Ironman Canada 70.3 is one of the toughest bike courses out there. I chose to use my deep aero wheels to build my confidence back up. It may have been the wrong choice, but I chose to try. Plus, I cannot control the wind.

I will work on descents in my downtime to build my confidence back up. Vancouver has no shortage of hills to work with. I will have the bike looked at to see if anything can be adjusted to make it more stable at high speeds in the wind. It may just be that those wheels are not good in high wind and I need to experiment with alternative wheel set ups for specific conditions. 

My goal for the rest of the summer and fall is to run a marathon. It's been over 3 years since I have run one and this will be the perfect time to work on my run game. 

Like the drill sergeant or sensei in the movies, Ironman Canada 70.3 has shown me my weaknesses not to break me, but to show me where I can improve and excel. 

I look forward to working hard to improve on these areas and possibly tackling this beast of a course  sometime in the future. 

Thank you for taking the time to read my race report. I know most of it seemed to have a negative tone, but to quote a great movie, we fall so we can learn to pick ourselves up. 

1 comment :

  1. Great report, as usual, Joe. The fact that it was a tough race only makes it that much more amazing that you persevered. And it's great that you are so honest about your experience with the race - your tone isn't negative - it's inspiring, because through it all you KEPT GOING! And you have taken away valuable lessons. I swear the tough races make us better athletes much more than the easy ones.

    You and those darned wheels are definitely gonna have to come to a reconning, though. I hate the thought of you feeling like you were on the edge of a dangerous crash for so much of the time.
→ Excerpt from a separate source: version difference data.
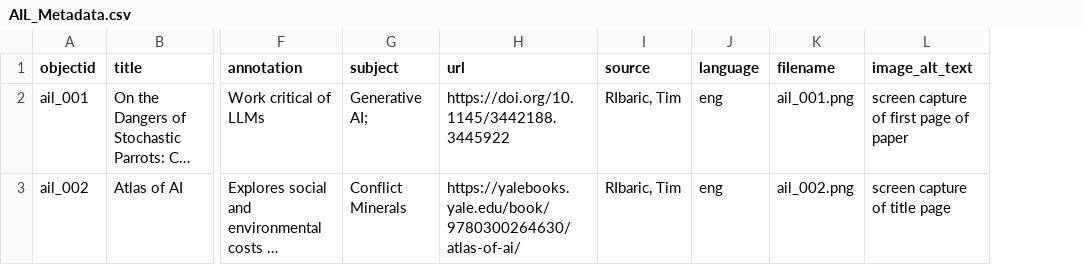
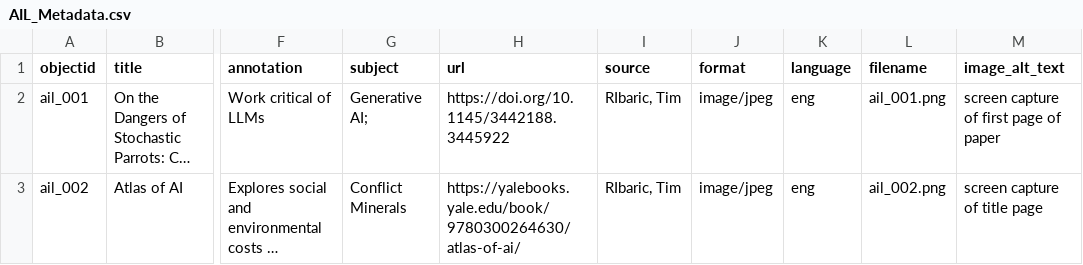
Before and after one commit to elibtronic/AIL_Demo, a CSV file: _data/AIL_Metadata.csv, drawn as a sheet; only a part is shown, gaps mark what is left out; long unchanged cells end in …; the diff names each change by its address in the sheet, - before the commit and + after, or states it on an @@ line.

Commit message:
again

```diff
--- a/_data/AIL_Metadata.csv
+++ b/_data/AIL_Metadata.csv
+column J (format), rows 2-3: image/jpeg | image/jpeg
```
I hope you can find a way to make them work for you but ultimately staying safe and enjoyIng your experience is way more important than whatever theoretical speed advantage they may confer.